#### Brief
Write out every entry precisely as given, leaving the pictures out.
--*--
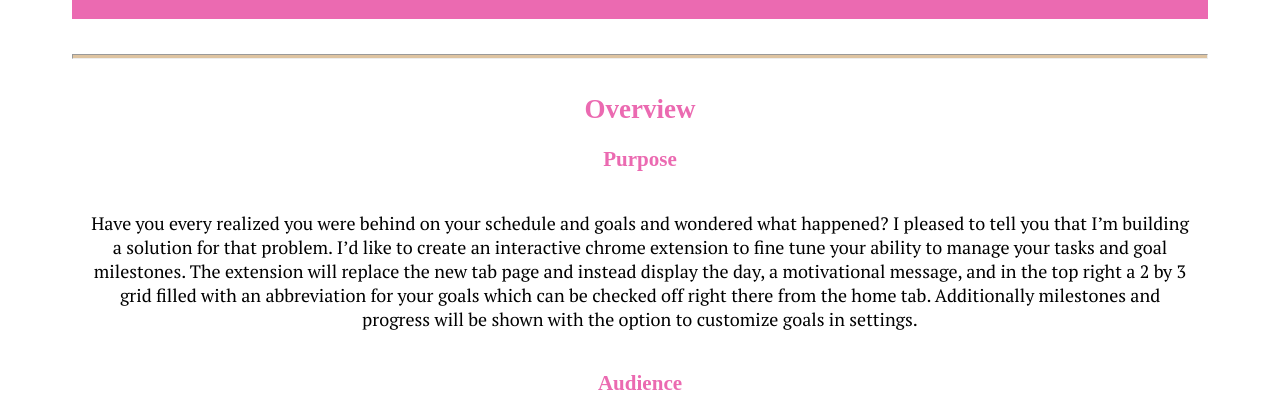
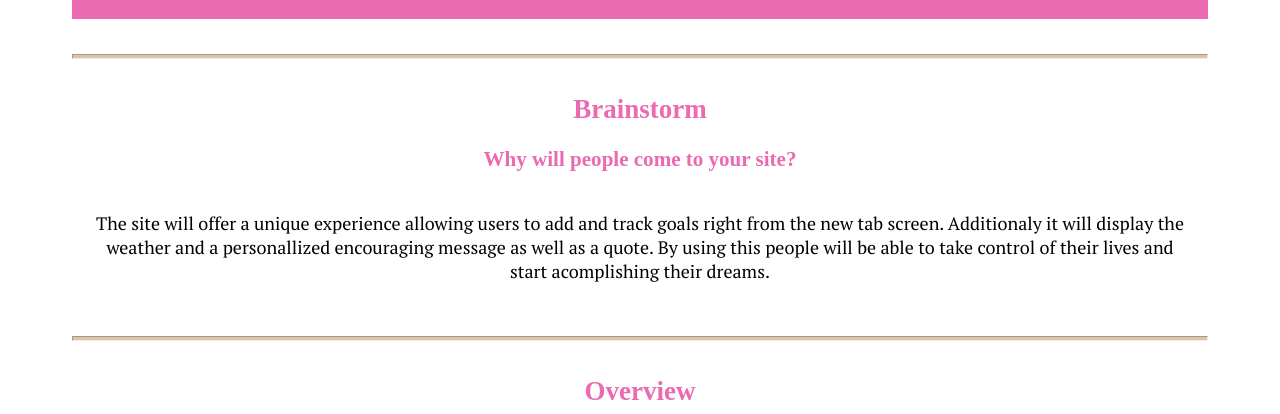
Before and after one commit to jdsmith2004/WDD130, a plain HTML site: page websitePlanning/site-plan.html in a window 1280 px wide. Shown: the part 286-700 px from the top of the page. Drawn offline with Linux system fonts and the light colour scheme; a web font is replaced by a local one.

Commit message:
site plan assignment

```diff
--- a/Week2/wwr/styles/site-plan-rafting-v2.css
+++ b/Week2/wwr/styles/site-plan-rafting-v2.css
@@ -320,6 +320,7 @@ nav {
   display: grid;
   grid-template-columns: 1fr 3fr 1fr;
   margin-top: -100px;
+  color: #ac4a07;
 }
 #hero-box {
   grid-column: 1/4;
--- a/websitePlanning/site-plan.html
+++ b/websitePlanning/site-plan.html
@@ -16,6 +16,14 @@
     <main>
 
         <!-- ------------------------Steps 2-3------------------------------ -->
+        <hr>
+        <h2>Brainstorm</h2>
+        <h3>Why will people come to your site?</h3>
+        <p>The site will offer a unique experience allowing users to add and track goals right from the new tab screen. Additionaly it will
+            display the weather and a personallized encouraging message as well as a quote. By using this people will be able to take control
+            of their lives and start acomplishing their dreams.
+        </p>
+        <h2></h2>
         <hr>
         <h2>Overview</h2>
         <h3>Purpose</h3>
```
--*--
#### Final answer
Before and after one commit to jdsmith2004/WDD130, a plain HTML site: page websitePlanning/site-plan.html in a window 1280 px wide. Shown: the part 286-700 px from the top of the page. Drawn offline with Linux system fonts and the light colour scheme; a web font is replaced by a local one.

Commit message:
site plan assignment

```diff
--- a/Week2/wwr/styles/site-plan-rafting-v2.css
+++ b/Week2/wwr/styles/site-plan-rafting-v2.css
@@ -320,6 +320,7 @@ nav {
   display: grid;
   grid-template-columns: 1fr 3fr 1fr;
   margin-top: -100px;
+  color: #ac4a07;
 }
 #hero-box {
   grid-column: 1/4;
--- a/websitePlanning/site-plan.html
+++ b/websitePlanning/site-plan.html
@@ -16,6 +16,14 @@
     <main>
 
         <!-- ------------------------Steps 2-3------------------------------ -->
+        <hr>
+        <h2>Brainstorm</h2>
+        <h3>Why will people come to your site?</h3>
+        <p>The site will offer a unique experience allowing users to add and track goals right from the new tab screen. Additionaly it will
+            display the weather and a personallized encouraging message as well as a quote. By using this people will be able to take control
+            of their lives and start acomplishing their dreams.
+        </p>
+        <h2></h2>
         <hr>
         <h2>Overview</h2>
         <h3>Purpose</h3>
```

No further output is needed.